- Posted May 29, 2012 by
This iReport is part of an assignment:
City smackdown: Portland
Why Portland Thumps Seattle
PARKS & RECREATION Portland has over 10,000 acres of park space within it's city limits. Compare that to Seattle which only has 6,700. Both Washington and Forest Park feature miles of hiking trails, temperate rain forests and award winning Rose and Japanese Gardens. Downtown Portland also contains plenty of parks and plazas. Keller, Salmon Springs and Jamison Square contain large fountains for kids to play in on hot summer days and adjacent Waterfront Park gives sweeping views of downtown and Mt Hood hosts many concerts and festivities.
TRANSPORTATION Portland has over 56 miles of mass transit that criss-cross the entire metropolitan area via an extensive light rail and streetcar network.

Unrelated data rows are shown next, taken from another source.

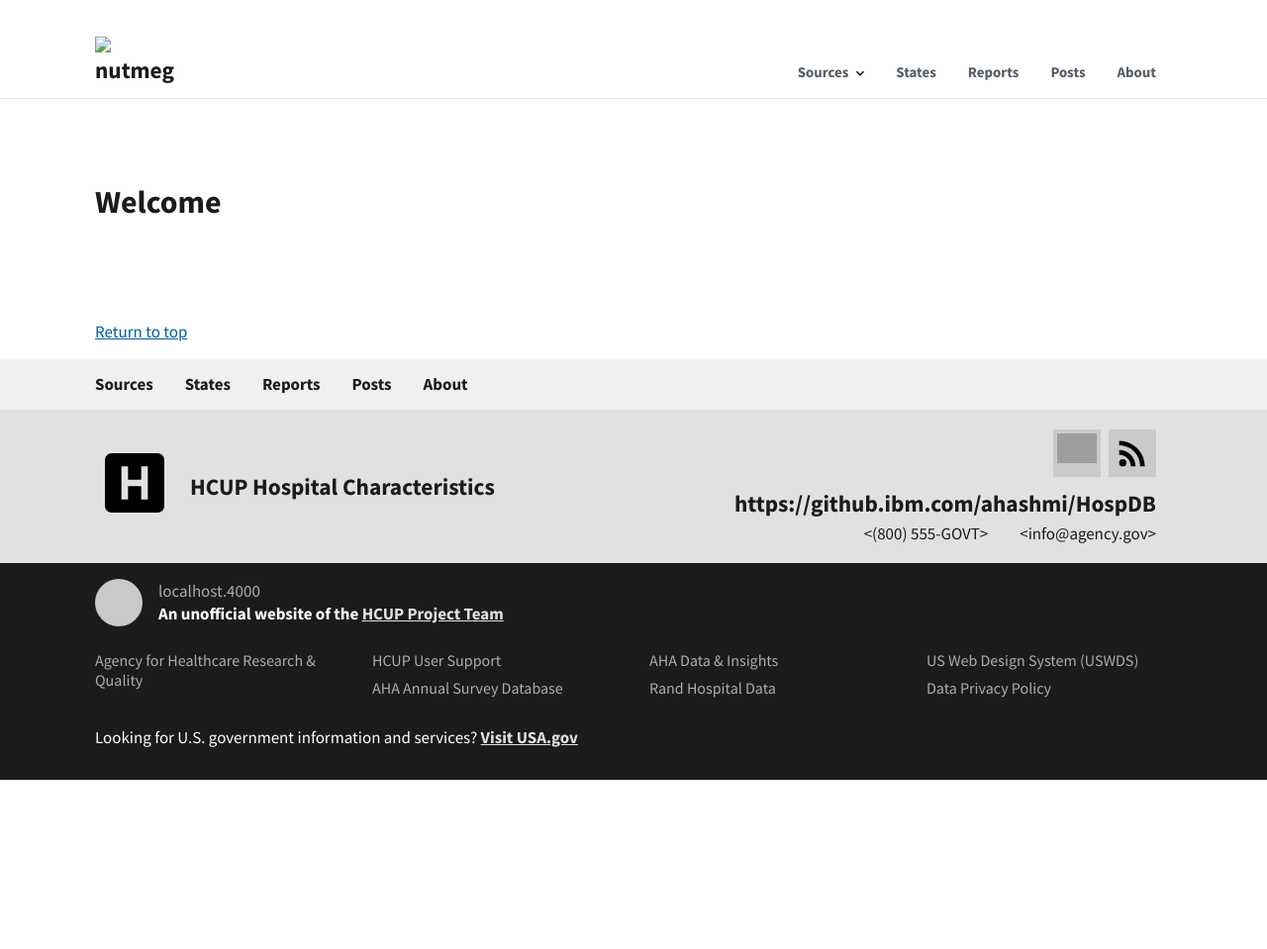
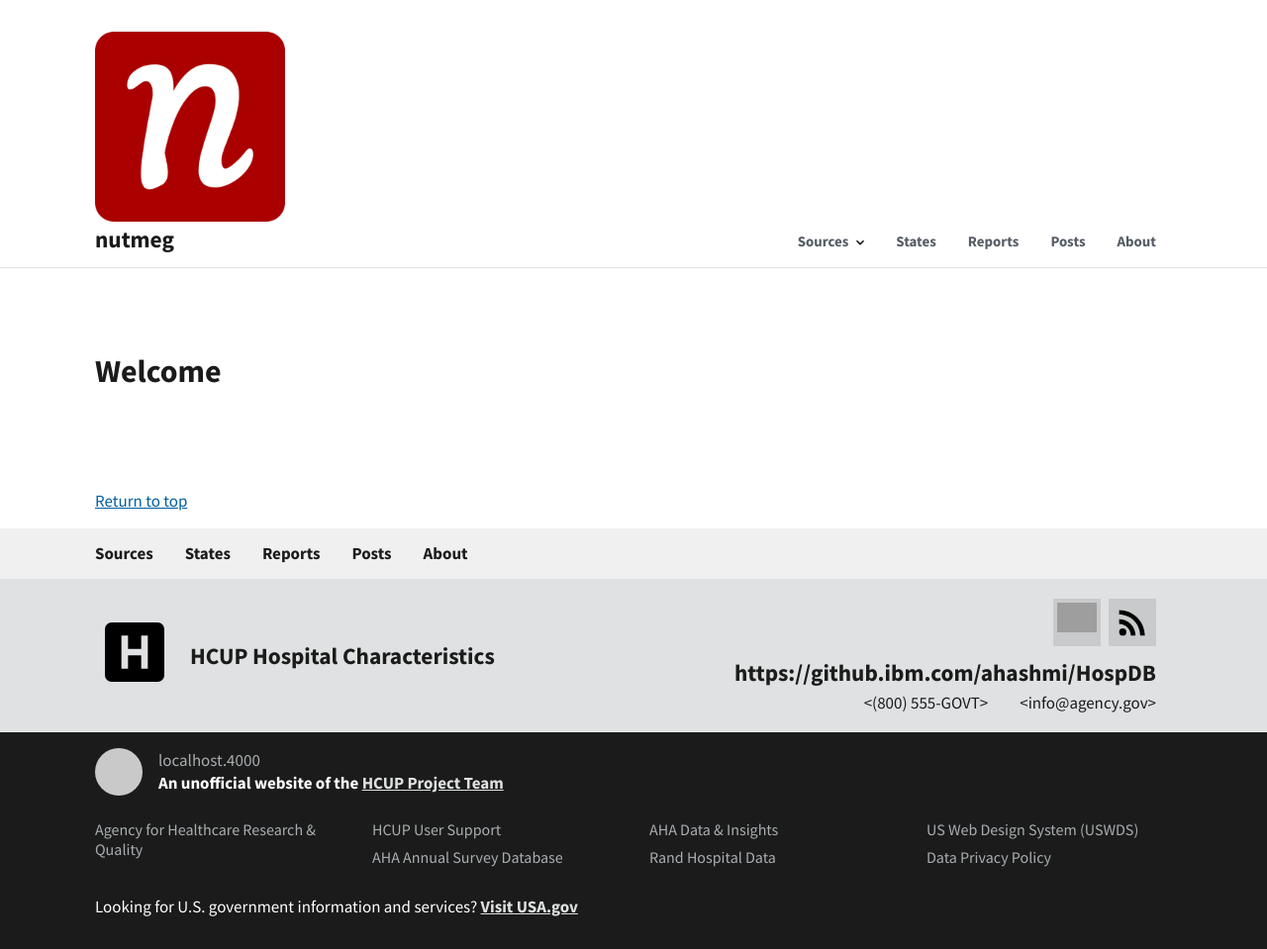
Before and after one commit to ahashmi/nutmeghealth, a Jekyll site: the page built from docs/index.md, in a window 1280 px wide. Shown: the whole page at 99% size. Built offline with Jekyll 4.4.1, drawn with Linux system fonts in a browser that asks for light colours; before the commit the page ends 900 px from its top, so only the background shows below that; grey boxes are pictures that could not be loaded.

Commit message:
update relative urls

```diff
--- a/docs/_includes/header.html
+++ b/docs/_includes/header.html
@@ -2,9 +2,9 @@
   <div class="usa-nav-container">
     <div class="usa-navbar">
       <div class="usa-logo" id="-logo">
-        <img src="{{ '/assets/nh-logo-192x192.png'}}" />
+        <img src="{{ '/assets/img/nh-logo-192x192.png' | relative_url }}" />
         <em class="usa-logo__text">
-          <a href="/" title="<Project title>">nutmeg</a>
+          <a href="{{ '/' | relative_url }}" title="<Project title>">nutmeg</a>
         </em>
       </div>
       <button type="button" class="usa-menu-btn">Menu</button>
@@ -30,13 +30,13 @@
             <ul id="basic-nav-section-one" class="usa-nav__submenu">
             {% for child in nav.children %}
               <li class="usa-nav__submenu-item">
-                <a href="{{ child.url }}"><span>{{ child.title }}</span></a>
+                <a href="{{ child.url | relative_url }}"><span>{{ child.title }}</span></a>
               </li>
             {% endfor %}
             </ul>
           {% else %}
               <a
-                href="{{ nav.url }}"
+                href="{{ nav.url | relative_url }}"
                 class="usa-nav-link
                   {% if nav.url == page.url %}usa-current{% endif %}
                 "
--- a/docs/_layouts/default.html
+++ b/docs/_layouts/default.html
@@ -7,7 +7,7 @@
     <meta name="viewport" content="width=device-width, initial-scale=1">
     <link rel="stylesheet" href="{{ '/assets/css/uswds.css' | relative_url }}">
     <link rel="stylesheet" href="{{ '/assets/css/main.css' | relative_url }}">
-    <link rel="icon" href="{{ 'assets/favicon.ico' | relative_url }}" type="image/x-icon">
+    <link rel="icon" href="{{ '/assets/favicon.ico' | relative_url }}" type="image/x-icon">
     <title>nutmeg health{% if page.title %} - {% endif %}{{ page.title }}</title>
     <script src="{{ '/assets/js/uswds-init.js' | relative_url }}"></script>
   </head>
```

Seattle has only 17 mass transit miles that run from the airport to downtown and a dilapidated monorail. Portland is one of the top bicycling cities in America and 5.4% of commuters use bicycle transit. Seattle bicycle commuters are nearly half that at 2.8%.
SKIING & HIKING Portland ski resorts boast the largest night ski area (SkiBowl) in America and the longest ski season in America (Timberline). Seattle resorts have no distinguished titles. The Portland area also boasts hundreds of spectacular waterfalls within close proximity, 77 of which reside in the nearby Columbia Gorge National Scenic area. Portland is also closer to the most famous Volcano in the continental US, Mt St Helens. You'd have to travel twice as far from Seattle.
WINE & FOOD The Portland area is home to hundreds of award winning wineries and is known for it's ability to grow the finicky Pinot Noir. Want world class wineries in Seattle? Try driving over the Cascade Mountains. Portland's proximity to the Willamette Valley, one of the best growing areas in America and the lure of those that travelled on the Oregon Trail, allow it's Summer markets to be full of fresh local produce. Seattle's idea of fresh food is throwing raw fish around at Pikes Place Market.
WATER ACTIVITIES You would think with all the water around Seattle, it would at least excel at this, but what locals won't tell you is that the Puget Sound is a toe-numbing 53 degrees in the summer months and it's lakes are generally too windy for water skiing or wake boarding. Portland sits at the confluence of four major rivers. On any given day you can find kayakers and bird watchers on the slow moving Tualatin, rafters and tubers on the swift moving Clackamas, anglers and skiers on the close-in Willamette, and sunbathers and swimmers on the sandy banks of the mighty Columbia.
WEATHER Portland's highs average 81 degrees in the summer. Seattle averages only 76 degrees, that's barely warm enough to take off the pants! In addition to being warmer, Portland boasts more sunshine hours per year and half the average snowfall of it's colder neighbor to the north.
CULTURE Seattle would like to think itself a more cultured city just because it's bigger, but Portland boasts it's own world-class restaurants and museums that rival anything Seattle has to offer, and it's music scene is just as vibrant. Seattle also lost itself in it's pursuit for international recognition. Whatever unique culture it once had died with Grunge music and was transplanted by corporate America. Portland continues to nurture a unique counter-culture and a vibe all it's own. It's no wonder Seattle is backdrop of a generic melodrama Grey's Anatomy while Portland plays front and center in quirky shows like Portlandia and Grimm.
Seattle Magazine ran an article a couple of years ago encouraging it's artist not to defect to Portland. It's top reason to stay... it has a bigger mountain. Yes, Seattle, you do have a bigger mountain.